Venue: First Meeting Room (3F), Institute for Advanced Studies on Asia, The University of Tokyo
Speaker: Atsuko Watanabe (Associate Fellow, The Centre for the Study of Regionalisation and Globalisation, the University of Warwick)
Language: English and Japanese

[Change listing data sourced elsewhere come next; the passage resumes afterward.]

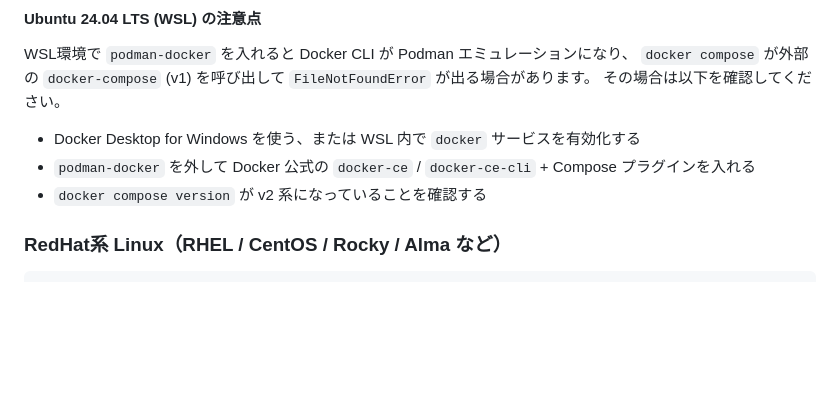
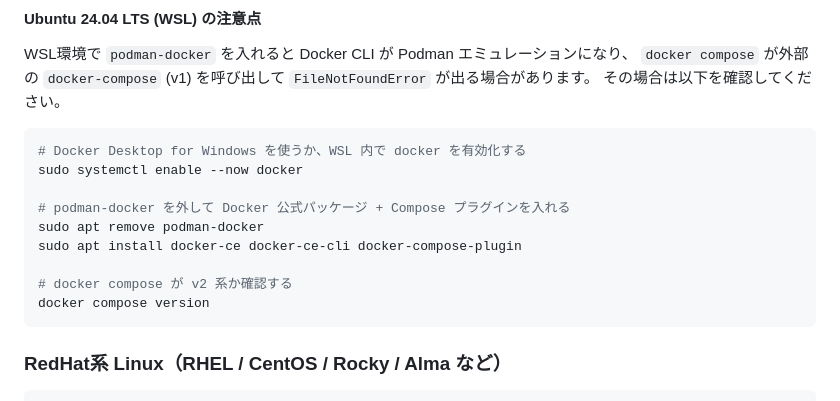
Before and after one commit to IchikabuImpact/smallcap-watcher-go, a Markdown page: README.md, the part around the change. GitHub-like rendering; blank space fills up the shorter version.

Commit message:
Provide WSL troubleshooting commands

````diff
--- a/README.md
+++ b/README.md
@@ -29,9 +29,17 @@ WSL環境で `podman-docker` を入れると Docker CLI が Podman エミュレ
 `docker compose` が外部の `docker-compose` (v1) を呼び出して `FileNotFoundError` が出る場合があります。
 その場合は以下を確認してください。
 
-- Docker Desktop for Windows を使う、または WSL 内で `docker` サービスを有効化する
-- `podman-docker` を外して Docker 公式の `docker-ce` / `docker-ce-cli` + Compose プラグインを入れる
-- `docker compose version` が v2 系になっていることを確認する
+```bash
+# Docker Desktop for Windows を使うか、WSL 内で docker を有効化する
+sudo systemctl enable --now docker
+
+# podman-docker を外して Docker 公式パッケージ + Compose プラグインを入れる
+sudo apt remove podman-docker
+sudo apt install docker-ce docker-ce-cli docker-compose-plugin
+
+# docker compose が v2 系か確認する
+docker compose version
+```
 
 ### RedHat系 Linux（RHEL / CentOS / Rocky / Alma など）
 
````
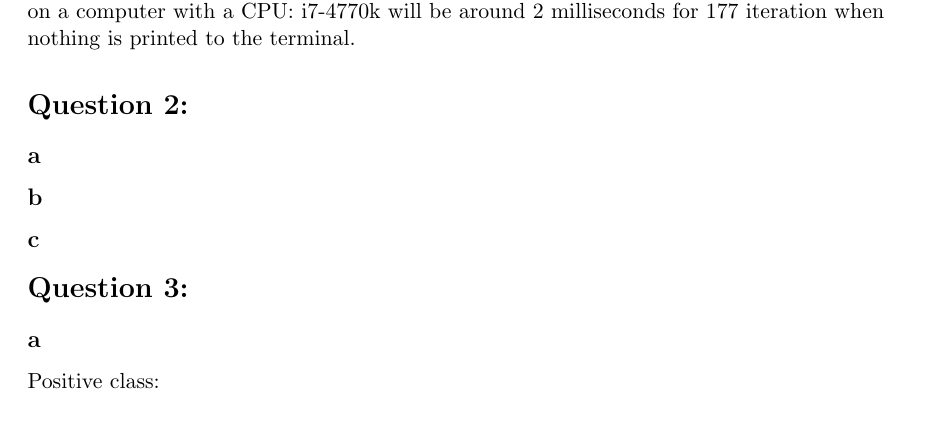
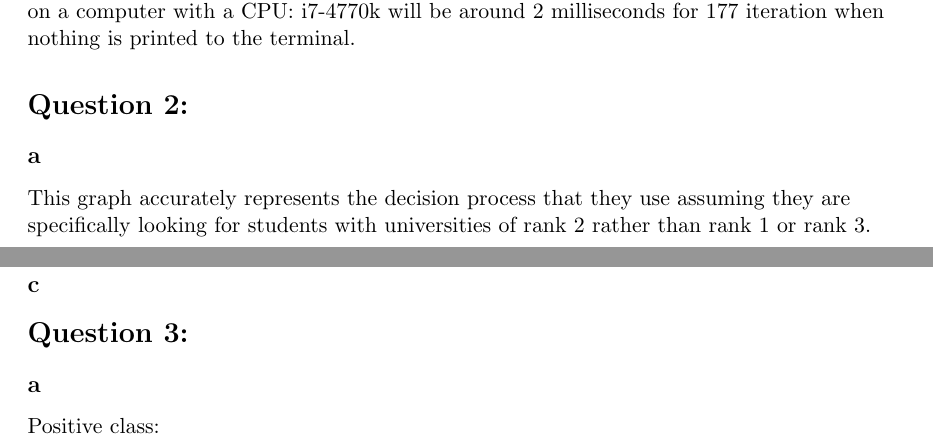
Before and after one commit to swiftsword94/assign4, a LaTeX document (p4.tex): part of page 2 of 11 before the commit and two parts of pages 2 and 3 of 11 after it, the two joined at a grey line, cut so that both start at the same text. Compiled offline with pdfLaTeX.

Commit message:
Question 2a added

```diff
--- a/p4.tex
+++ b/p4.tex
@@ -94,7 +94,7 @@ The implementation used to code value iteration was the Bellman equation. The eq
 
 \section*{Question 2:}
 \subsection*{a}
-
+This graph accurately represents the decision process that they use assuming they are specifically looking for students with universities of rank 2 rather than rank 1 or rank 3.
 \subsection*{b}
 
 \subsection*{c}
```
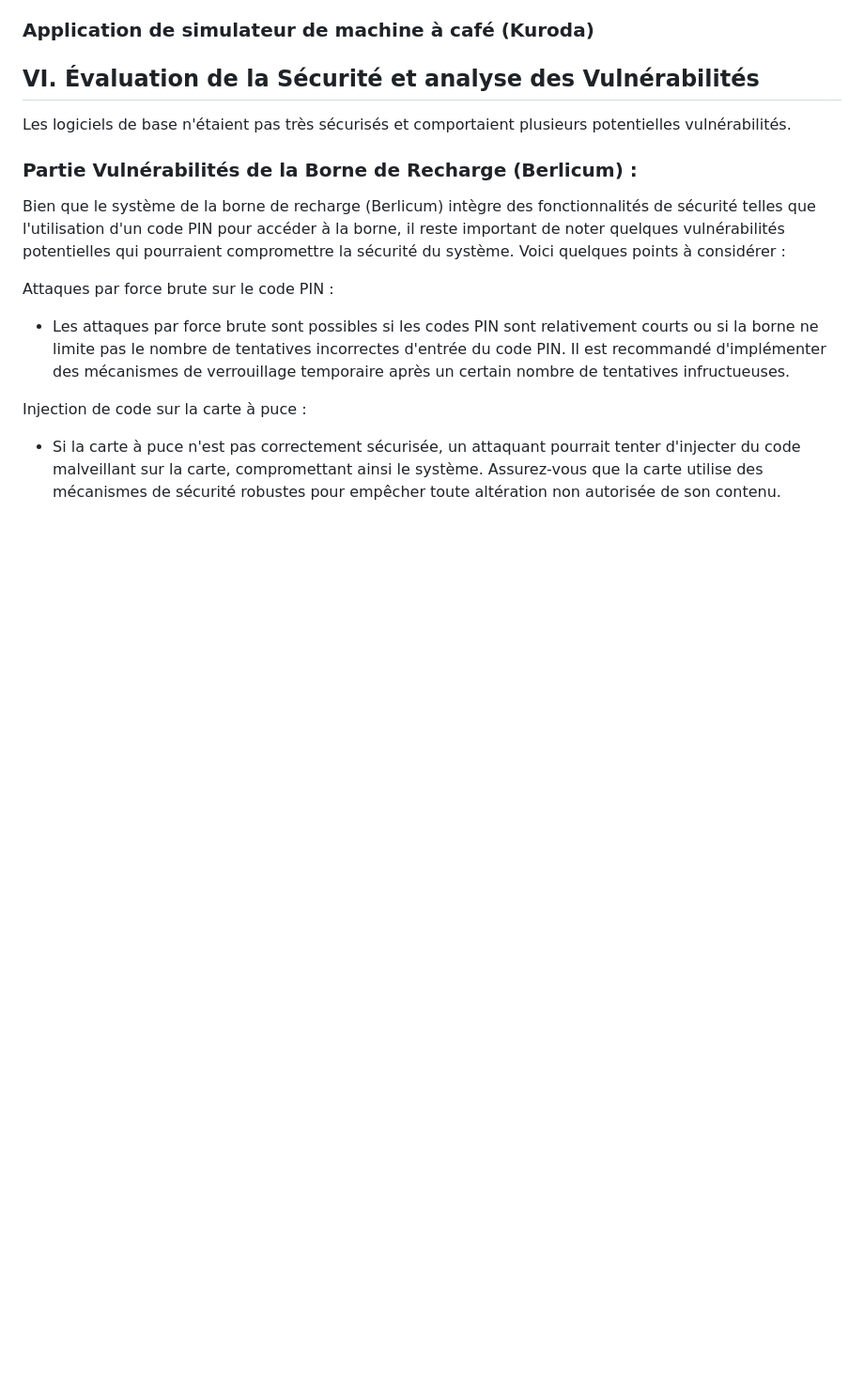
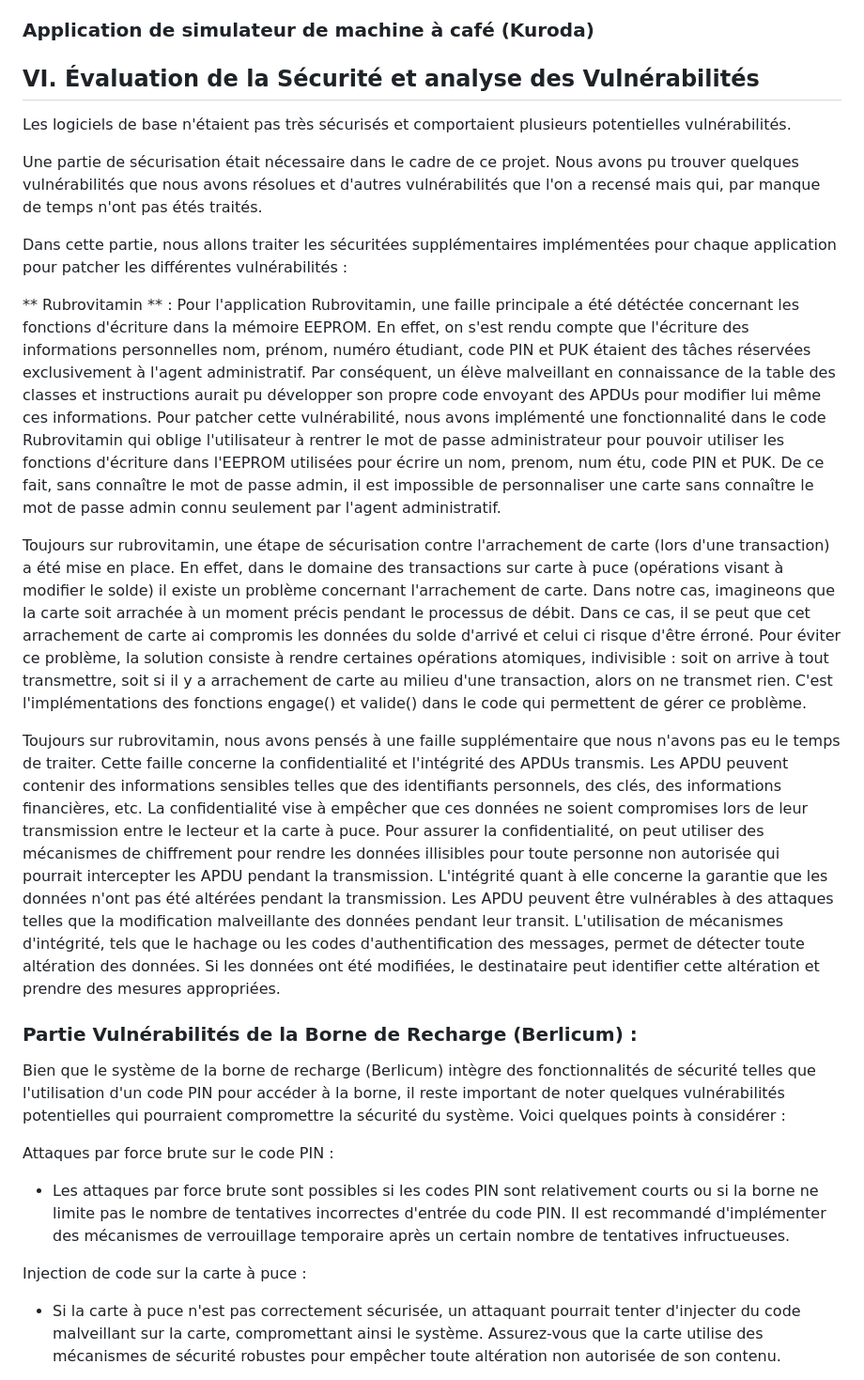
Before and after one commit to mathfern/SAE-Carotte, a Markdown page: CompteRendu.md, the part around the change. Shown at 94% size. Drawn GitHub-style; blank space fills up the shorter version.

```diff
--- a/CompteRendu.md
+++ b/CompteRendu.md
@@ -486,6 +486,18 @@ Berlicum sera développé en utilisant Python 3.11. Les librairies utilisées pa
 ## VI. Évaluation de la Sécurité et analyse des Vulnérabilités
 Les logiciels de base n'étaient pas très sécurisés et comportaient plusieurs potentielles vulnérabilités.
 
+Une partie de sécurisation était nécessaire dans le cadre de ce projet. Nous avons pu trouver quelques vulnérabilités que nous avons résolues et d'autres vulnérabilités que l'on a recensé mais qui, par manque de temps n'ont pas étés traités.
+
+Dans cette partie, nous allons traiter les sécuritées supplémentaires implémentées pour chaque application pour patcher les différentes vulnérabilités :
+
+** Rubrovitamin **  : Pour l'application Rubrovitamin, une faille principale a été détéctée concernant les fonctions d'écriture dans la mémoire EEPROM. En effet, on s'est rendu compte que l'écriture des informations personnelles nom, prénom, numéro étudiant, code PIN et PUK étaient des tâches réservées exclusivement à l'agent administratif. Par conséquent, un élève malveillant en connaissance de la table des classes et instructions aurait pu développer son propre code envoyant des APDUs pour modifier lui même ces informations.
+Pour patcher cette vulnérabilité, nous avons implémenté une fonctionnalité dans le code Rubrovitamin qui oblige l'utilisateur à rentrer le mot de passe administrateur pour pouvoir utiliser les fonctions d'écriture dans l'EEPROM utilisées pour écrire un nom, prenom, num étu, code PIN et PUK. De ce fait, sans connaître le mot de passe admin, il est impossible de personnaliser une carte sans connaître le mot de passe admin connu seulement par l'agent administratif.
+
+Toujours sur rubrovitamin, une étape de sécurisation contre l'arrachement de carte (lors d'une transaction) a été mise en place. En effet, dans le domaine des transactions sur carte à puce (opérations visant à modifier le solde) il existe un problème concernant l'arrachement de carte. Dans notre cas, imagineons que la carte soit arrachée à un moment précis pendant le processus de débit. Dans ce cas, il se peut que cet arrachement de carte ai compromis les données du solde d'arrivé et celui ci risque d'être érroné. Pour éviter ce problème, la solution consiste à rendre certaines opérations atomiques, indivisible : soit on arrive à tout transmettre, soit si il y a arrachement de carte au milieu d'une transaction, alors on ne transmet rien.
+C'est l'implémentations des fonctions engage() et valide() dans le code qui permettent de gérer ce problème.
+
+Toujours sur rubrovitamin, nous avons pensés à une faille supplémentaire que nous n'avons pas eu le temps de traiter. Cette faille concerne la confidentialité et l'intégrité des APDUs transmis. Les APDU peuvent contenir des informations sensibles telles que des identifiants personnels, des clés, des informations financières, etc. La confidentialité vise à empêcher que ces données ne soient compromises lors de leur transmission entre le lecteur et la carte à puce. Pour assurer la confidentialité, on peut utiliser des mécanismes de chiffrement pour rendre les données illisibles pour toute personne non autorisée qui pourrait intercepter les APDU pendant la transmission. L'intégrité quant à elle concerne la garantie que les données n'ont pas été altérées pendant la transmission. Les APDU peuvent être vulnérables à des attaques telles que la modification malveillante des données pendant leur transit. L'utilisation de mécanismes d'intégrité, tels que le hachage ou les codes d'authentification des messages, permet de détecter toute altération des données. Si les données ont été modifiées, le destinataire peut identifier cette altération et prendre des mesures appropriées.
+
 ### Partie Vulnérabilités de la Borne de Recharge (Berlicum) :
 
 Bien que le système de la borne de recharge (Berlicum) intègre des fonctionnalités de sécurité telles que l'utilisation d'un code PIN pour accéder à la borne, il reste important de noter quelques vulnérabilités potentielles qui pourraient compromettre la sécurité du système. Voici quelques points à considérer :
```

Abstract: Classical geopolitics is the theory that was originally developed in the late nineteenth century Europe and disseminated some parts of the world including wartime Japan. Japanese geopolitics has been an abandoned field of study due to its anathematic past, despite its significance in wartime intellectual life. Meanwhile, Europe’s role in disseminating knowledge globally to shape the world according to its standards is an unchallenged premise in world politics. Its utmost example is the concept of the state, by which the world is assumed to be divided into bounded territories. The present study challenges this ground by taking interdisciplinary approaches in which contributions of academic literature in the West and studies of intellectual history in Japan are carefully bridged. It shows how political theory as text travels inter-regionally by interrogating the way how Japan imported classical geopolitics as the theory of the modern state however to explain regional developments in the second quarter of the twentieth century. It demonstrates that the same theory can invoke diverged imaginations. It is, therefore, a study that focuses on the transformation of power, knowledge and subjectivity in time and space.

Organizer: The Global Japan Studies Network (GJS)
Co-organizer: Institute for Advanced Studeis on Asia (IASA)
Contact: gjs[at]